Earlier this week I posted about it Forget the curve And how you should review the previous day’s content as quickly as possible, to build on long-term retention.
Recovery practice is one of the best ways to do this and here are some notes I collected from an education expert. Doug Lemov On the subject, clearly in the student-teacher context, but it easily transfers to the coach-player.
As mentioned in my previous post, forgetting has the seeds of its own solution.
If you ask students to remember what they learned yesterday, they will struggle to remember but once they succeed, that struggle will encode the content deeper in their long-term memory and they will remember a little more and forget a little less quickly.
You should ask students to draw information from long-term memory which helps them to remember for a longer period of time and with more accuracy.
Each time they need to retrieve, it makes it easier for them to remember this knowledge when needed as it strengthens the connection with previous learning and the ability to apply it in different contexts.
The best time to recover is when you start forgetting it and we now know that forgetting starts immediately, start recovering as soon as you learn the materials, then again a day or a few days later – each time with an addition. Fun and engaging questions or teaching aids.

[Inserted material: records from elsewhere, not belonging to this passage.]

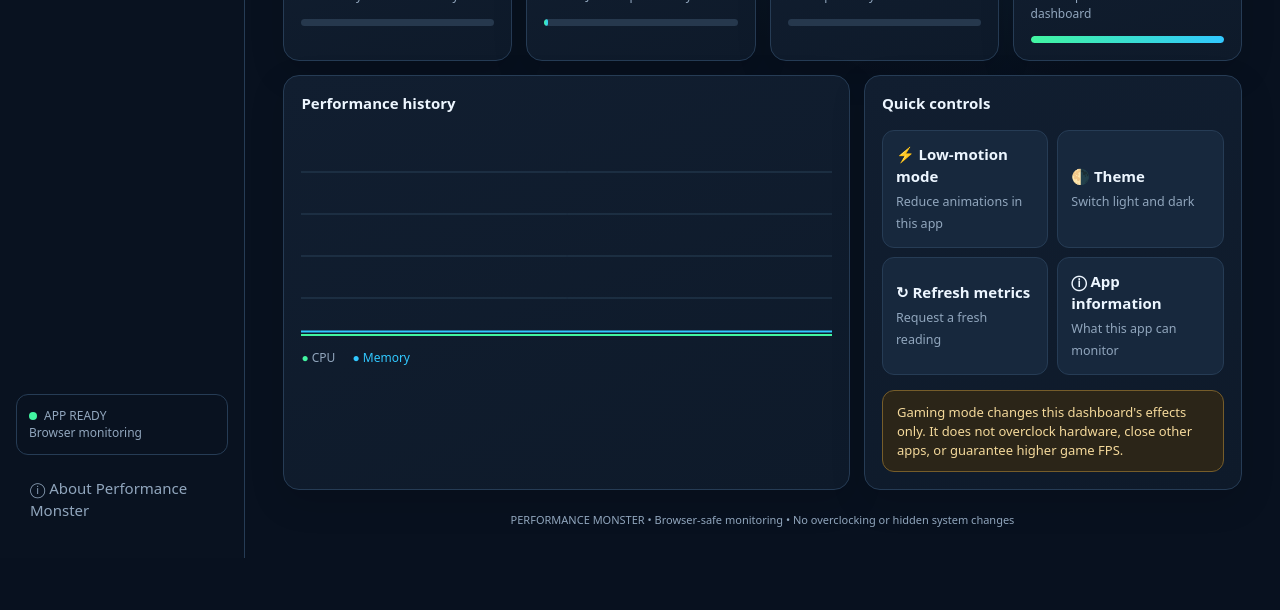
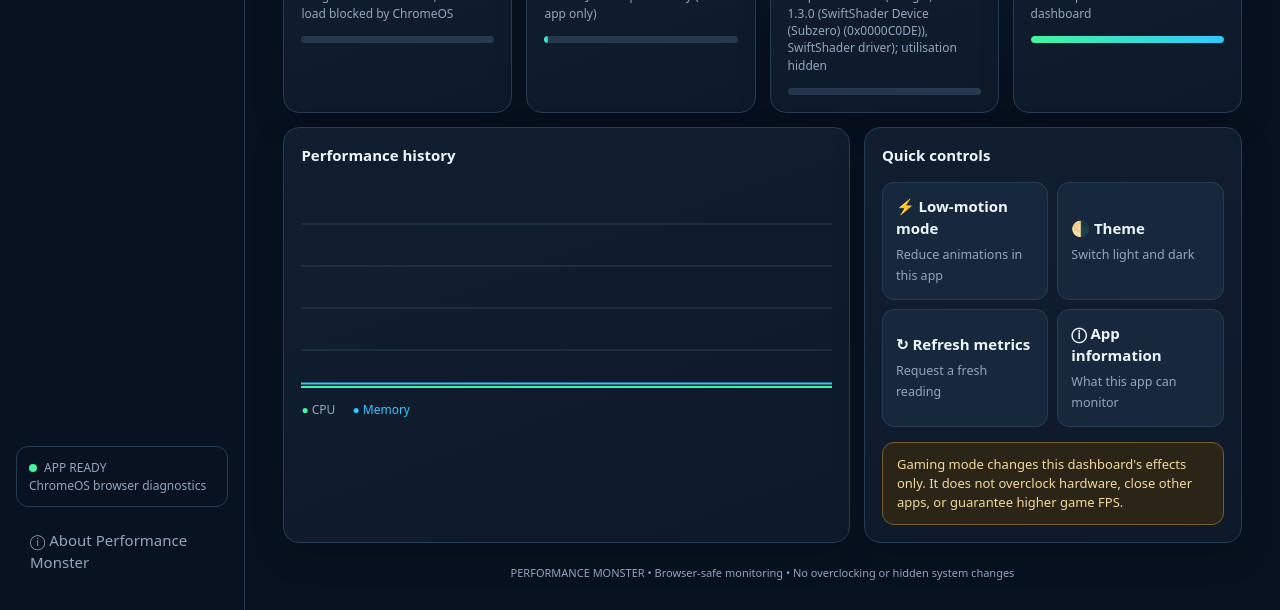
Before and after one commit to gthyfgjdfhgdr/performance-monster, a plain HTML site: page index.html in a window 1280 px wide. Shown: the part 390-1000 px from the top of the page. Before the commit the page ends 948 px from the top, so only its background shows below. Drawn offline with Linux system fonts and the light colour scheme.

Commit message:
Update index.html

```diff
--- a/index.html
+++ b/index.html
@@ -6,7 +6,6 @@
 <meta name="theme-color" content="#08111f">
 <title>Performance Monster</title>
 <link rel="manifest" href="manifest.webmanifest">
-<link rel="icon" type="image/png" sizes="192x192" href="icons/icon-192.png">
 <style>
 :root{--bg:#08111f;--panel:#111e30;--panel2:#17283d;--text:#edf6ff;--muted:#91a6bd;--accent:#42f5a1;--accent2:#31c8ff;--border:#263c55;--danger:#ff6b78}
 *{box-sizing:border-box}body{margin:0;background:radial-gradient(circle at 75% 0%,#14334a 0,transparent 35%),var(--bg);color:var(--text);font:15px/1.45 system-ui,Segoe UI,Arial,sans-serif}
@@ -51,9 +50,9 @@ body.low-motion *,body.low-motion *:before,body.low-motion *:after{animation:non
  <section class="page active" id="dashboard">
   <div class="hero"><div><div class="eyebrow">MONSTER CONTROL</div><h2>Your performance command centre</h2><p id="heroText">Monitoring this app and the information your browser makes available.</p></div><button class="btn primary" id="quickGame">Enable gaming mode</button></div>
   <div class="grid">
-   <div class="card"><div class="metric-head"><span>CPU LOAD</span><span class="metric-icon">🧠</span></div><div class="metric-value" id="cpuValue">—</div><div class="metric-sub" id="cpuSub">System data unavailable</div><div class="bar"><i id="cpuBar"></i></div></div>
+   <div class="card"><div class="metric-head"><span>CPU LOAD</span><span class="metric-icon">🧠</span></div><div class="metric-value" id="cpuValue">—</div><div class="metric-sub" id="cpuSub">Checking browser-accessible CPU information…</div><div class="bar"><i id="cpuBar"></i></div></div>
    <div class="card"><div class="metric-head"><span>MEMORY USED</span><span class="metric-icon">▤</span></div><div class="metric-value" id="ramValue">—</div><div class="metric-sub" id="ramSub">System data unavailable</div><div class="bar"><i id="ramBar"></i></div></div>
-   <div class="card"><div class="metric-head"><span>GPU LOAD</span><span class="metric-icon">▧</span></div><div class="metric-value" id="gpuValue">—</div><div class="metric-sub" id="gpuSub">Not exposed by browser</div><div class="bar"><i id="gpuBar"></i></div></div>
+   <div class="card"><div class="metric-head"><span>GPU LOAD</span><span class="metric-icon">▧</span></div><div class="metric-value" id="gpuValue">—</div><div class="metric-sub" id="gpuSub">Checking browser-accessible graphics information…</div><div class="bar"><i id="gpuBar"></i></div></div>
    <div class="card"><div class="metric-head"><span>APP FPS</span><span class="metric-icon">⚡</span></div><div class="metric-value" id="fpsValue">—</div><div class="metric-sub">Frames per second in this dashboard</div><div class="bar"><i id="fpsBar"></i></div></div>
   </div>
   <div class="lower">
@@ -72,13 +71,15 @@ body.low-motion *,body.low-motion *:before,body.low-motion *:after{animation:non
   <div class="card info-list">
    <div class="info-row"><span>Platform</span><strong id="platform">—</strong></div>
    <div class="info-row"><span>Operating system</span><strong id="os">—</strong></div>
-   <div class="info-row"><span>Processor</span><strong id="processor">—</strong></div>
+   <div class="info-row"><span>Processor information</span><strong id="processor">—</strong></div>
+   <div class="info-row"><span>Logical CPU cores (if exposed)</span><strong id="cpuCores">—</strong></div>
+   <div class="info-row"><span>Graphics renderer (if exposed)</span><strong id="gpuInfo">—</strong></div>
    <div class="info-row"><span>Total memory</span><strong id="totalMemory">—</strong></div>
    <div class="info-row"><span>Browser / runtime</span><strong id="runtime">—</strong></div>
    <div class="info-row"><span>Screen resolution</span><strong id="resolution">—</strong></div>
    <div class="info-row"><span>Online status</span><strong id="online">—</strong></div>
   </div>
-  <div class="notice">In Chrome or on a Chromebook, the browser intentionally hides detailed CPU/GPU readings. The Windows desktop version can show more system information through its local monitoring module.</div>
+  <div class="notice">ChromeOS does not provide ordinary web apps with live CPU or GPU utilisation percentages. This app reports only hardware details that Chrome actually exposes; it will not invent load percentages.</div>
  </section>
 
  <section class="page" id="tools">
@@ -109,6 +110,8 @@ const $=id=>document.getElementById(id);
 let lowMotion=false,dark=true,gameMode=false,refreshTimer=null,refreshMs=2000;
 const historyData=[];
 let fps=0,frames=0,lastFrame=performance.now();
+function getGraphicsInfo(){try{const c=document.createElement('canvas');const gl=c.getContext('webgl')||c.getContext('experimental-webgl');if(!gl)return 'WebGL unavailable';const ext=gl.getExtension('WEBGL_debug_renderer_info');if(!ext)return 'Renderer details hidden by browser';return gl.getParameter(ext.UNMASKED_RENDERER_WEBGL)||'Renderer details unavailable'}catch(e){return 'Graphics details unavailable'}}
+function getCpuCores(){return navigator.hardwareConcurrency ? navigator.hardwareConcurrency+' logical cores reported' : 'Not exposed by browser'}
 function setMetric(id,bar,value,sub){$(id).textContent=value;$(bar).style.width=(Number.isFinite(parseFloat(value))?Math.max(0,Math.min(100,parseFloat(value))):0)+'%';}
 function drawChart(){const c=$('chart'),ctx=c.getContext('2d'),r=c.getBoundingClientRect(),dpr=window.devicePixelRatio||1;c.width=Math.max(1,r.width*dpr);c.height=Math.max(1,r.height*dpr);ctx.scale(dpr,dpr);const w=r.width,h=r.height;ctx.clearRect(0,0,w,h);ctx.strokeStyle='#294057';ctx.lineWidth=1;for(let i=1;i<5;i++){ctx.beginPath();ctx.moveTo(0,h*i/5);ctx.lineTo(w,h*i/5);ctx.stroke()}function line(key,color){const vals=historyData.map(x=>x[key]);if(vals.length<2)return;ctx.strokeStyle=color;ctx.lineWidth=2;ctx.beginPath();vals.forEach((v,i)=>{const x=i/(Math.max(1,vals.length-1))*w,y=h-(v/100)*(h-10)-5;i?ctx.lineTo(x,y):ctx.moveTo(x,y)});ctx.stroke()}line('cpu','#42f5a1');line('ram','#31c8ff')}
 async function readMetrics(){
@@ -121,10 +124,12 @@ async function readMetrics(){
   $('platform').textContent=data.platform||'—';$('os').textContent=(data.distro||data.release||data.platform||'—');$('processor').textContent=data.cpuName||'—';$('totalMemory').textContent=data.memTotalGB?data.memTotalGB.toFixed(1)+' GB':'—';$('source').textContent='Windows system monitoring';$('monitorMode').textContent='Desktop system mode';
  }else{
   const mem=performance.memory;const used=mem?mem.usedJSHeapSize/1048576:null,limit=mem?mem.jsHeapSizeLimit/1048576:null;
-  setMetric('cpuValue','cpuBar','N/A');$('cpuSub').textContent='Blocked by browser security';
-  setMetric('ramValue','ramBar',used!=null?Math.min(100,used/limit*100).toFixed(0)+'%':'N/A');$('ramSub').textContent=used!=null?used.toFixed(1)+' MB JavaScript memory':'Detailed memory unavailable';
-  setMetric('gpuValue','gpuBar','N/A');$('gpuSub').textContent='Not exposed by browser';
-  $('platform').textContent=navigator.platform||'Browser platform';$('os').textContent=navigator.userAgentData?.platform||navigator.platform||'Unknown';$('processor').textContent='Hidden by browser';$('totalMemory').textContent='Hidden by browser';$('source').textContent='Browser monitoring';$('monitorMode').textContent='Browser-safe mode';
+  const cores=navigator.hardwareConcurrency||null;
+  const graphics=getGraphicsInfo();
+  setMetric('cpuValue','cpuBar','N/A');$('cpuSub').textContent=cores ? cores+' logical cores detected; live CPU load blocked by ChromeOS' : 'Live CPU load is not exposed by ChromeOS';
+  setMetric('ramValue','ramBar',used!=null?Math.min(100,used/limit*100).toFixed(0)+'%':'N/A');$('ramSub').textContent=used!=null?used.toFixed(1)+' MB JavaScript memory (this app only)':'Detailed memory unavailable';
+  setMetric('gpuValue','gpuBar','N/A');$('gpuSub').textContent='Graphics: '+graphics+'; utilisation hidden';
+  $('platform').textContent=navigator.platform||'Browser platform';$('os').textContent=navigator.userAgentData?.platform||navigator.platform||'Unknown';$('processor').textContent='Live usage hidden by ChromeOS';$('cpuCores').textContent=getCpuCores();$('gpuInfo').textContent=graphics;$('totalMemory').textContent=navigator.deviceMemory ? 'Approx. '+navigator.deviceMemory+' GB device memory reported' : 'Not exposed by browser';$('source').textContent='ChromeOS browser diagnostics';$('monitorMode').textContent='Browser-safe diagnostics';
  }
  $('fpsValue').textContent=fps;$('fpsTool').textContent=fps;$('fpsBar').style.width=Math.min(100,fps/60*100)+'%';
  $('runtime').textContent=window.monsterAPI?'Performance Monster desktop':'Chrome / compatible browser';$('resolution').textContent=screen.width+' × '+screen.height;$('online').textContent=navigator.onLine?'Online':'Offline';
@@ -143,7 +148,7 @@ $('quickTheme').onclick=()=>setTheme(!dark);$('themeSwitch').onclick=()=>setThem
 $('accentSelect').onchange=e=>document.documentElement.style.setProperty('--accent',e.target.value);
 $('refreshRate').onchange=e=>{refreshMs=Number(e.target.value);schedule()};
 $('refreshBtn').onclick=$('quickRefresh').onclick=$('refreshTool').onclick=async()=>{await readMetrics();$('connection').textContent='UPDATED JUST NOW'};
-$('detectBtn').onclick=()=>{alert(window.monsterAPI?'Desktop monitoring module detected.':'Browser mode: CPU/GPU system metrics are restricted. Install the Windows desktop build for more metrics.')};
+$('detectBtn').onclick=()=>{alert(window.monsterAPI?'Desktop monitoring module detected.':'ChromeOS browser diagnostics detected. CPU/GPU utilisation percentages are not exposed. Available details: '+getCpuCores()+'. Graphics: '+getGraphicsInfo())};
 function about(){alert('Performance Monster is a monitoring dashboard. Browser mode can measure this page’s animation rate and limited JavaScript memory. Windows desktop mode can read CPU and system memory. GPU utilisation depends on hardware and driver support. It does not overclock, boost hardware, or change other apps.')}$('aboutBtn').onclick=$('quickAbout').onclick=about;
 function fpsLoop(t){frames++;if(t-lastFrame>=1000){fps=Math.round(frames*1000/(t-lastFrame));frames=0;lastFrame=t}requestAnimationFrame(fpsLoop)}requestAnimationFrame(fpsLoop);
 window.addEventListener('resize',drawChart);window.addEventListener('online',()=>{$('connection').textContent='ONLINE'});window.addEventListener('offline',()=>{$('connection').textContent='OFFLINE'});
```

In the football world, coaches can divide 3 hours per week into 2 separate occasions to present content so group chats can be used for the time between training sessions using different teaching methods (pictures, infographics, vision, etc.).
A very important note to remember is to keep the retrieval practice exactly the same, practice it, mark it for accuracy or without embarrassment to forget the material but with immediate response – it is only used to let the teacher and student know where their current level of understanding is. Which can guide the teacher to the student for relevant information on future recovery opportunities.
Students remember more about what they are learning if they need to think about the meaning so ask them to answer questions that make them think of the content in a different context, applying vocabulary specific words in different ways and settings, where the same meaning can be changed to words / actions.
Use recovery exercises regularly so that it is not surprising, encourage students to try and put in a faster memory.
Other retrieval practice methods include studying with a flashcard, answering tests for comprehension, weekly cumulative quizzes, mid-text puzzles where the teacher allows students to take notes on what has just been said, and brain dumps (this is a must blog!) Where they do everything. Writes. Can remember any subject.
Whichever mode you choose is not an issue but make sure to differentiate them to help them transfer things they know in different contexts.
True recovery practice is a closed book so it is not used as a “study” where students just re-read the material – it should be effortless and, at times, a struggle.
Use spacing bouts (small pieces of learning and large chunks of content all ingested at once) because the brain actually needs hours or days, to reinforce / cement new knowledge and commit it to long-term memory.
Returning to the forgetting curve, each recurring result of the recovery remembers the long-term meaning they can now go a long way between each round of recovery.
To create a recovery progression just create each 3rd question on the problem set in the previous title, allowing you to continue scaling the content until you have completed it all.
You should also build quizzes around the current and previous content and create every second problem in their class and homework from today’s content, 2 problems from the content of the previous lesson and another 2 problems from the previous content.
Finally the last teaching aid you can use is the retrieval grid where each question has its own color depending on how long the content is as it was covered after the dark color (black / old to white / current) where students try to complete the grid. Likes to do, especially darker sections.